§ **What to work on**:
Exactly as they stand, give the records below again, with no images.

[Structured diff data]

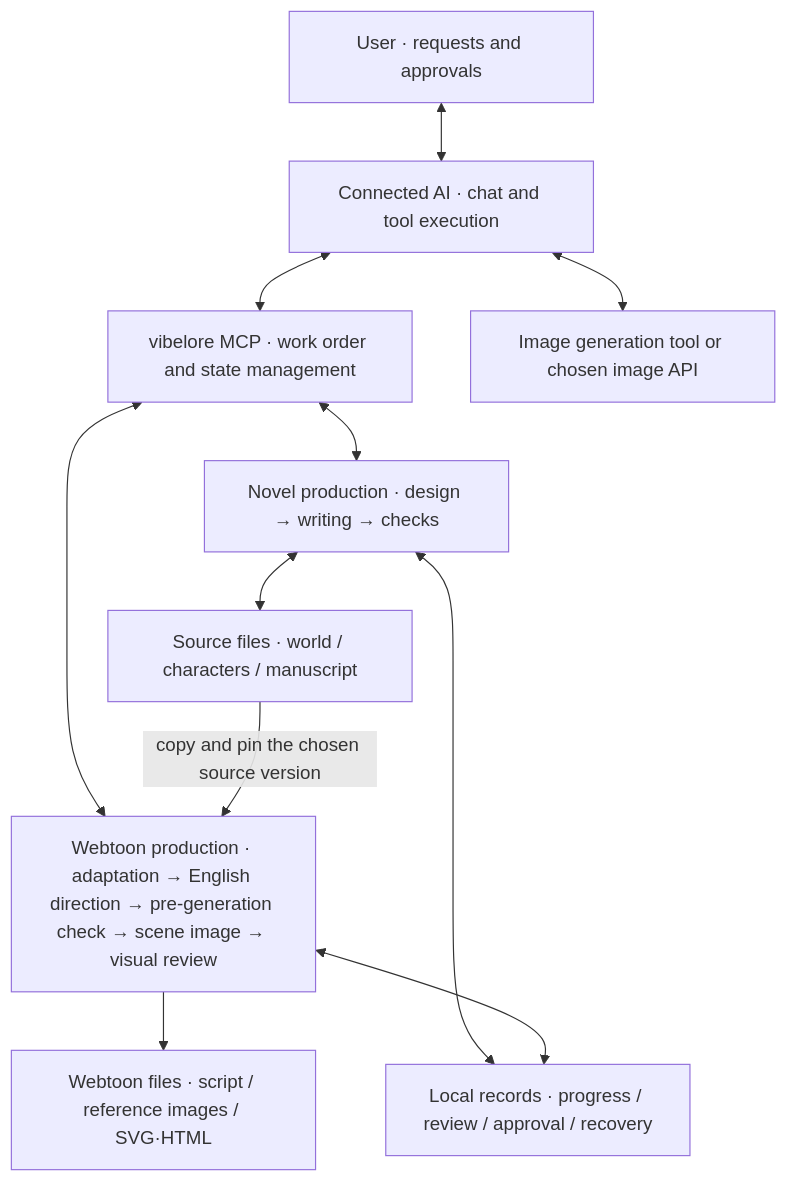
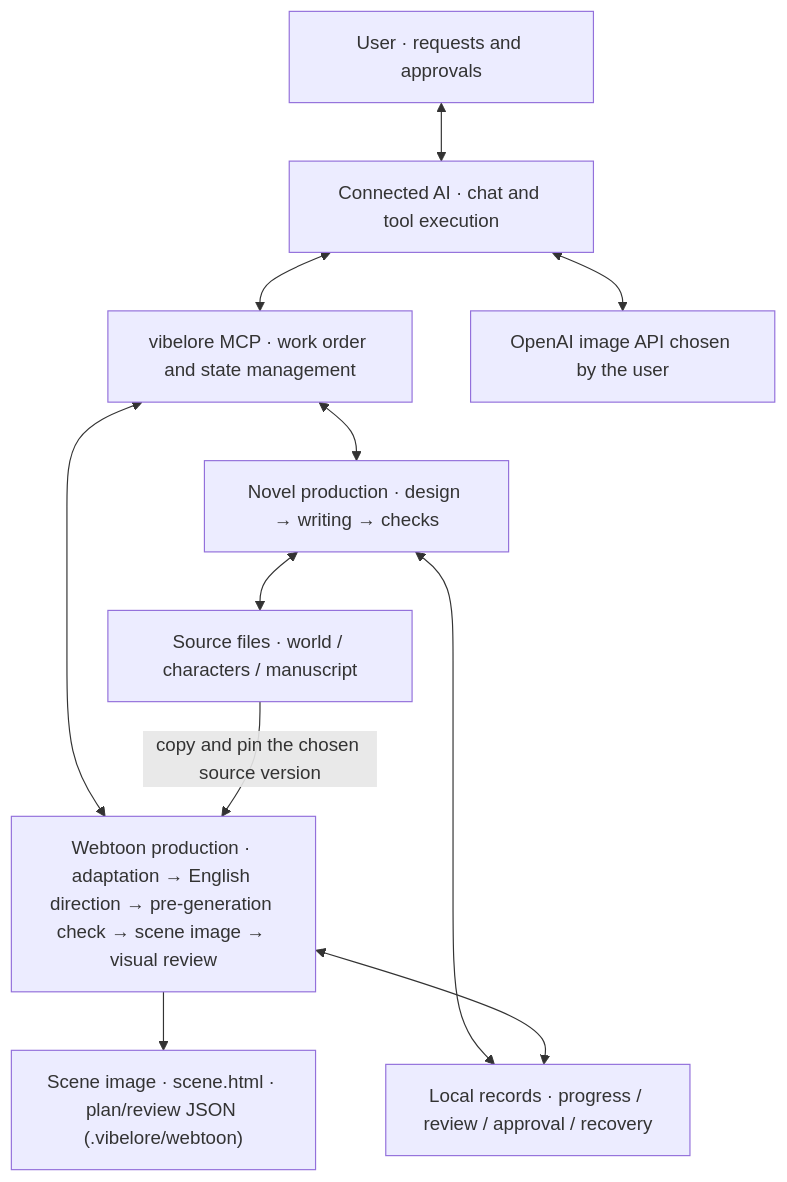
Before and after one commit to fbwndrud/vibelore: the first of 5 diagrams in docs/ARCHITECTURE.en.md, drawn with Mermaid. The commit also changed other lines of this file and 18 other files, not shown here.

First line of the commit message:
docs: match the guides and references to the scene webtoon path and the code

````diff
--- a/docs/ARCHITECTURE.en.md
+++ b/docs/ARCHITECTURE.en.md
@@ -14,13 +14,13 @@
 ```mermaid
 flowchart TB
     U["User · requests and approvals"] <--> H["Connected AI · chat and tool execution"]
     H <--> V["vibelore MCP · work order and state management"]
-    H <--> G["Image generation tool or chosen image API"]
+    H <--> G["OpenAI image API chosen by the user"]
     V <--> N["Novel production · design → writing → checks"]
     V <--> W["Webtoon production · adaptation → English direction → pre-generation check → scene image → visual review"]
     N <--> C["Source files · world / characters / manuscript"]
     C -->|"copy and pin the chosen source version"| W
-    W --> O["Webtoon files · script / reference images / SVG·HTML"]
+    W --> O["Scene image · scene.html · plan/review JSON (.vibelore/webtoon)"]
     N <--> S["Local records · progress / review / approval / recovery"]
     W <--> S
 ```
````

§ **Exercise solution**:
Before and after one commit to fbwndrud/vibelore: the first of 5 diagrams in docs/ARCHITECTURE.en.md, drawn with Mermaid. The commit also changed other lines of this file and 18 other files, not shown here.

First line of the commit message:
docs: match the guides and references to the scene webtoon path and the code

````diff
--- a/docs/ARCHITECTURE.en.md
+++ b/docs/ARCHITECTURE.en.md
@@ -14,13 +14,13 @@
 ```mermaid
 flowchart TB
     U["User · requests and approvals"] <--> H["Connected AI · chat and tool execution"]
     H <--> V["vibelore MCP · work order and state management"]
-    H <--> G["Image generation tool or chosen image API"]
+    H <--> G["OpenAI image API chosen by the user"]
     V <--> N["Novel production · design → writing → checks"]
     V <--> W["Webtoon production · adaptation → English direction → pre-generation check → scene image → visual review"]
     N <--> C["Source files · world / characters / manuscript"]
     C -->|"copy and pin the chosen source version"| W
-    W --> O["Webtoon files · script / reference images / SVG·HTML"]
+    W --> O["Scene image · scene.html · plan/review JSON (.vibelore/webtoon)"]
     N <--> S["Local records · progress / review / approval / recovery"]
     W <--> S
 ```
````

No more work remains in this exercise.